While using my CSA Low-Wall in .44/40, I was getting good groups at 50 yards. My friend, Lynn, who was shooting with me, put five of these new bullets through one jagged hole, shooting from the bench with the target at posted 50 yards.
Every aspect of using this bullet mould and the bullet cast with it is very positive. From now on, this is my standard bullet for my .44/40 shooting and I’ll try these bullets with some other loadings in my revolvers fairly soon. There might be a way to improve upon this bullet for the .44/40 but if so, I don’t know what it would be.

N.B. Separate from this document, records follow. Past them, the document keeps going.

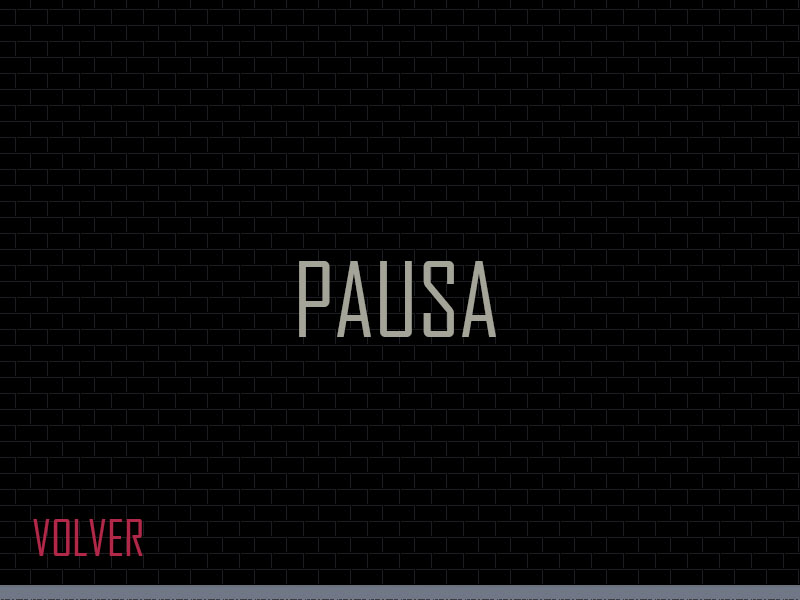
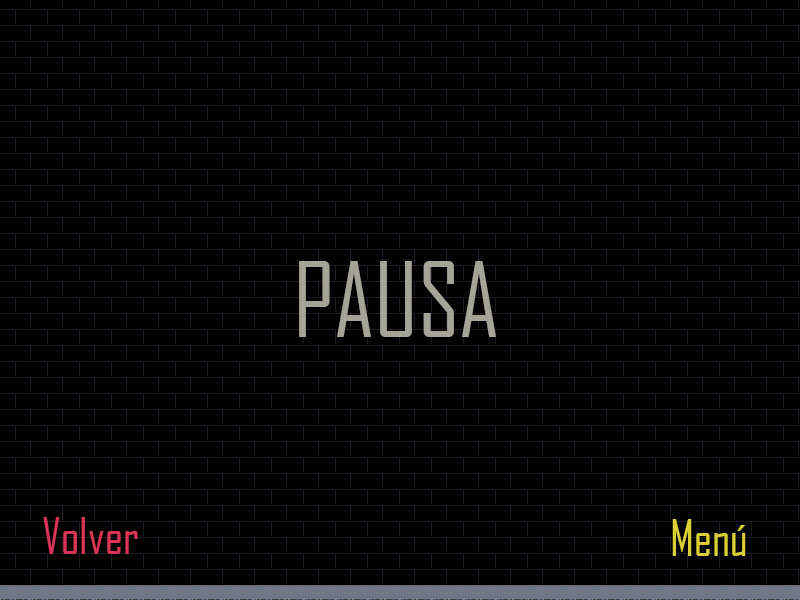
Interfaces corregidas y ahora se puede ir desde la pausa al menu de inicio

Changed region(s): [[0.0312, 0.84, 0.1875, 0.93], [0.8125, 0.87, 0.9375, 0.93]]

diff --git a/Scene7.js b/Scene7.js
@@ -10,14 +10,18 @@ class Scene7 extends Phaser.Scene{
     {
         this.load.image('pausa','/Recursos/Interfaz/pausa.jpg');//imagen de cuando estamos en la escena de pausa
         this.load.image('botonPausaEncima','/Recursos/Interfaz/botonPausaEncima.jpg');//imagen cuando el ratón esá sobre el botón
+        this.load.image('botonMenuEncima','/Recursos/Interfaz/botonMenuEncima.jpg');//imagen cuando el ratón esá sobre el botón
 
     }
 
     create(){
-        const botonVolver = this.add.text(config.width/8, 7*config.height/8,"Menu",{font:"80px Courier", fill:"white"}).setOrigin(0.5,0.5);
+        const botonVolver = this.add.text(50, 530,"Atras",{font:"30px Courier", fill:"Red"});
+        const botonMenu = this.add.text(680,530,"Menú",{font:"30px Courier", fill:"White"}); //cremos el botón de pausa
         this.add.image(400, 300,'pausa');//añade la imagen
-
+        
         botonVolver.setInteractive();
+        botonMenu.setInteractive();
+        //cuando le damos cambiamos a la escena de pausa, paramos la música y esta escena
         
         //Distintas interaciones (pulsarlo,estar sobre él y dejar de estar sobre él)
         //Al poner el ratón sobre el botón la imagen cambia a otra que tiene las letras de dicho botón de otro color
@@ -26,5 +30,21 @@ class Scene7 extends Phaser.Scene{
         botonVolver.on('pointerdown', () => { this.scene.resume("Juego"); this.scene.stop(); musica.resume(); sonidoCuentaAtras.resume();});
         botonVolver.on('pointerover', () => {this.add.image(400, 300,'botonPausaEncima'); });
         botonVolver.on('pointerout', () => {this.add.image(400, 300,'pausa'); });
+
+        botonMenu.on('pointerdown', () => {this.scene.stop("Juego"); this.gameOver();
+        this.scene.stop(); this.scene.start("Menu"); });
+        botonMenu.on('pointerover', () => {this.add.image(400, 300,'botonMenuEncima'); });
+        botonMenu.on('pointerout', () => {this.add.image(400, 300,'pausa'); });
+    }
+    gameOver ()
+    {   
+        musica.stop();
+        objetoCogido=false;
+        objetoCogido2=false;
+        generarPowerUp1 = Phaser.Math.Between(40, 30);
+        generarPowerUp2 = Phaser.Math.Between(20, 5);
+        colisionPowerUp=false;
+        colisionPowerUp2=false;
+        pU.x+=50;
     }
 }

diff --git a/Scene3.js b/Scene3.js
@@ -41,6 +41,7 @@ class Scene3 extends Phaser.Scene{
         botonPausa.setInteractive();
         //cuando le damos cambiamos a la escena de pausa, paramos la música y esta escena
         botonPausa.on('pointerdown', () => { this.scene.pause(); musica.pause(); this.scene.launch("Pausa"); sonidoCuentaAtras.pause();}); 
+ 
 
         plataformas = this.physics.add.staticGroup(); //crea un nuevo grupo de elementos estáticos y lo asigna a la variable plataformas
         //hemos creado plataformas con el alpha a 0 para que fuesen invisibles pero cumpliesen su función de colisionar con el jugador

diff --git a/Scene4.js b/Scene4.js
@@ -17,9 +17,10 @@ class Scene4 extends Phaser.Scene{
         musica2.resume();//la musica sigue por donde se quedó al salir del menú
 
         //creamos el botón
-        const botonAtras = this.add.text(config.width/8, 7*config.height/8,"Atras",{font:"80px Courier", fill:"Red"}).setOrigin(0.5,0.5);
+        const botonAtras = this.add.text(90, 540,"Atras",{font:"30px Courier", fill:"Red"}).setOrigin(0.5,0.5);
         
         this.add.image(400, 300,'comoJugar');//añadimos la imagen
+        
 
         botonAtras.setInteractive();
 

diff --git a/Scene5.js b/Scene5.js
@@ -16,8 +16,9 @@ class Scene5 extends Phaser.Scene{
     create(){
         musica3=this.sound.add('celebracion');//añade el sonido
         musica3.play();//activa el sonido
-        const botonMenu = this.add.text(config.width/8, 7*config.height/8,"Menu",{font:"80px Courier", fill:"white"}).setOrigin(0.5,0.5);
+        
         this.add.image(400, 300,'ganador1');//añadde la imagen
+        const botonMenu = this.add.text(90, 540,"Atras",{font:"30px Courier", fill:"Red"}).setOrigin(0.5,0.5);
 
         botonMenu.setInteractive();
 

diff --git a/Scene6.js b/Scene6.js
@@ -17,8 +17,8 @@ class Scene6 extends Phaser.Scene{
     create(){
         musica3=this.sound.add('celebracion2');//añade el sonido
         musica3.play();//activa la música
-        const botonMenu = this.add.text(config.width/8, 7*config.height/8,"Menu",{font:"80px Courier", fill:"white"}).setOrigin(0.5,0.5);
         this.add.image(400, 300,'ganador2');//añade la imagen
+        const botonMenu = this.add.text(90, 540,"Atras",{font:"30px Courier", fill:"Red"}).setOrigin(0.5,0.5);
 
         botonMenu.setInteractive();
         

diff --git a/index.html b/index.html
@@ -73,7 +73,7 @@
                 var onWallRight = false;// para saber si el gato 2 se ha chocado por la derecha
                 var onWallLeft1 = false;// para saber si el gato 1 se ha chocado por la izquierda
                 var onWallRight1 = false;// para saber si el gato 1 se ha chocado por la derecha
-
+                
         </script>
 
 </body>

There is no hesitation in giving Accurate Molds my highest recommendations. Accurate’s mould blocks can be aluminum, brass or steel, in single or multiple cavities. Double-cavity moulds or larger can be cut for two or even three different bullets. To see more designs, just take a quick trip to www.accuratemolds.com where you will find easy-to-follow instructions on ordering or contact Accurate Molds, PO Box 315, Salt Lake City, Utah 84110. - Mike Nesbitt
Montana Vintage Arms Is Expanding
MVA continues to offer the best in sights, scopes and accoutrements for the traditional rifleman; the new shop space will enable them to meet growing demand and maintain their high standard of quality. Check out their website at www.montanavintagearms.com or call 406-388-4027 to order a catalog featuring their full product line. - Staff